I’m an alumna of Pepperdine University, and our campus is located in Malibu, CA, just off the PCH, across the highway to famous beaches. Surf culture was definitely around, and many of my friends could surf. Our mascot is even Willie the Wave, so, I’m familiar with waves.
When in a mastermind group I’ve joined talked about our ups and downs at work, my mind conjured the image of waves battering a surfer hanging onto to her board. It’s a familiar feeling.
I was complaining about feeling battered around by the changes that had been occurring and the feeling of spinning out of control. A fellow caller was also describing her feeling of helplessness. Geoff Woods
, our host, paused us and told us that we need to take accountability for the feelings and for the situation – regardless of the cause(s). He reminded us that our responses (not reactions) to the changing situations are the ways that we can get back on the board and not feel so helpless.
It took me a few days to reflect on it. Instead of clinging to my surfboard and following the crests and troughs like a piece of dead wood, I can get on the surfboard and ride a crest through its progression. Okay, that sounds great, but how do I do that??
Well, here are three ways:
First, change your mindset. I haven’t met anyone who has a problem-free workplace or job. Stress at work and the requirement to respond to situations will occur. Instead of framing the situations as problems, what would happen if you considered them as opportunities to set up a system or to teach/learn? Would you feel differently about walking through that challenge?
Second, prepare yourself. When situations at work seem to go crazy, and you feel like you’re being battered by waves, you probably are. And you’re probably not taking the time prepare for the crests and troughs.
There are times that I’ve been impressed by the ability of certain leaders to respond to crises. They seem calm, able to take in the details and issue an appropriate decision. Do they think more quickly and creatively than I do? Nah, they’re better prepared and had anticipated a situation like that.
Preparedness is key. In my work, many issues that occur in each project are similar to issues in other projects. Once you’ve checked off a few projects, patterns will emerge. Get ahead of those patterned problems and eliminate them, if possible, or anticipate and plan accordingly. Get ahead of the wave.
Finally, beware the riptide. Go into the surf knowing which way the tide is flowing and which areas will drag you out to sea. There are certain tides to avoid going towards, and there are certain people whose attitudes and work practices will drag you down. Just don’t go there.

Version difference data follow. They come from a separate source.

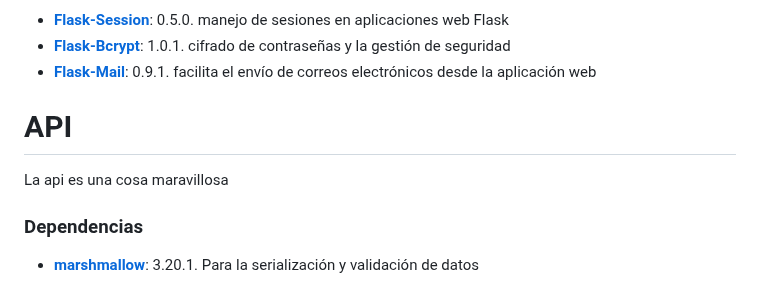
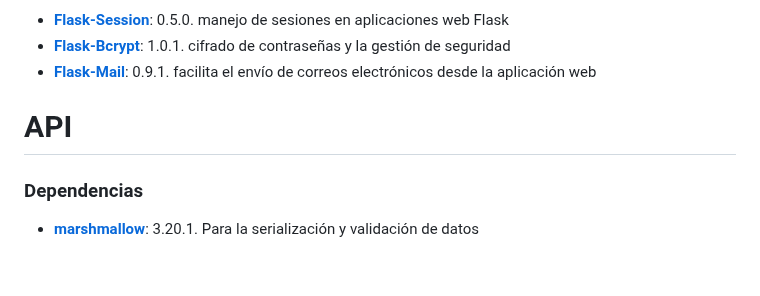
Before and after one commit to inagoy/CIDEPINT-App, a Markdown page: README.md, the part around the change. Rendered like a GitHub page.

```diff
--- a/README.md
+++ b/README.md
@@ -49,7 +49,6 @@ _Servidor de Base de Datos: Postgres 15_
 - [**Flask-Mail**](https://pythonhosted.org/Flask-Mail/): 0.9.1. facilita el envío de correos electrónicos desde la aplicación web
 
 # API
-La api es una cosa maravillosa
 ### Dependencias
 - [**marshmallow**](https://marshmallow.readthedocs.io/en/stable/): 3.20.1. Para la serialización y validación de datos
 ### Endpoints
```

So remember: Surf don’t sink in the waves of change. Prepare and practice.
Special thanks to my cousin, Joe Bergantine, for his incredible picture from Costa Rica, and to my friend, Jedediah Hohf, for his Surf like an Egyptian pic.